Only the lines holding "Also" are wanted here; copy each from the listing.

§ §

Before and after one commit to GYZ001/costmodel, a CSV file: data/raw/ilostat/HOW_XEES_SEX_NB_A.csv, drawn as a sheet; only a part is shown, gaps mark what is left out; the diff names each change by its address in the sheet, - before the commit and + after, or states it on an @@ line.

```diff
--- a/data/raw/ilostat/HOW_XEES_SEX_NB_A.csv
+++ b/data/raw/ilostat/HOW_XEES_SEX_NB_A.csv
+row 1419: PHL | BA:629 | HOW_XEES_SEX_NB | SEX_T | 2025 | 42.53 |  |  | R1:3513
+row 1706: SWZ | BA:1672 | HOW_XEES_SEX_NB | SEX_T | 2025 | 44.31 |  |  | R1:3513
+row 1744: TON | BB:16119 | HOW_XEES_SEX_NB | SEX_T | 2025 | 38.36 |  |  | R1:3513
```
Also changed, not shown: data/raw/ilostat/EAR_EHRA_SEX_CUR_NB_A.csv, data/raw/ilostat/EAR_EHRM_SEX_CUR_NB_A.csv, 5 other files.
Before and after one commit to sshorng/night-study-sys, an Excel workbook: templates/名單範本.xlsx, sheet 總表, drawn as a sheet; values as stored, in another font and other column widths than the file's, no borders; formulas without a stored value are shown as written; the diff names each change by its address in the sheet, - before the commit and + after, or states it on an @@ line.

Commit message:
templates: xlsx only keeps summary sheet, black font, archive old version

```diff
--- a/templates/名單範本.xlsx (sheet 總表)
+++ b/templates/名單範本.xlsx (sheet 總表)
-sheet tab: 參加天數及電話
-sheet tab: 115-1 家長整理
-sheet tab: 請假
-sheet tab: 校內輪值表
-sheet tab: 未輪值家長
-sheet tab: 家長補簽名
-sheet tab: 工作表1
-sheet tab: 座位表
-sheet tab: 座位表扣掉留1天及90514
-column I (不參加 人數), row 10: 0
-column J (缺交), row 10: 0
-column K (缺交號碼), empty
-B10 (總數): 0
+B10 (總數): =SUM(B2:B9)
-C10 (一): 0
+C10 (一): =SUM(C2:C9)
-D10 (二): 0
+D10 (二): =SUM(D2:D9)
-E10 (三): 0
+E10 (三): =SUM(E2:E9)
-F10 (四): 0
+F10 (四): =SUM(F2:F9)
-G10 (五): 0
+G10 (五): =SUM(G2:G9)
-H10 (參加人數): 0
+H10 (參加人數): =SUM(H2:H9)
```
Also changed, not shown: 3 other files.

§ §

__Expected answer__
Also changed, not shown: data/raw/ilostat/EAR_EHRA_SEX_CUR_NB_A.csv, data/raw/ilostat/EAR_EHRM_SEX_CUR_NB_A.csv, 5 other files.
Also changed, not shown: 3 other files.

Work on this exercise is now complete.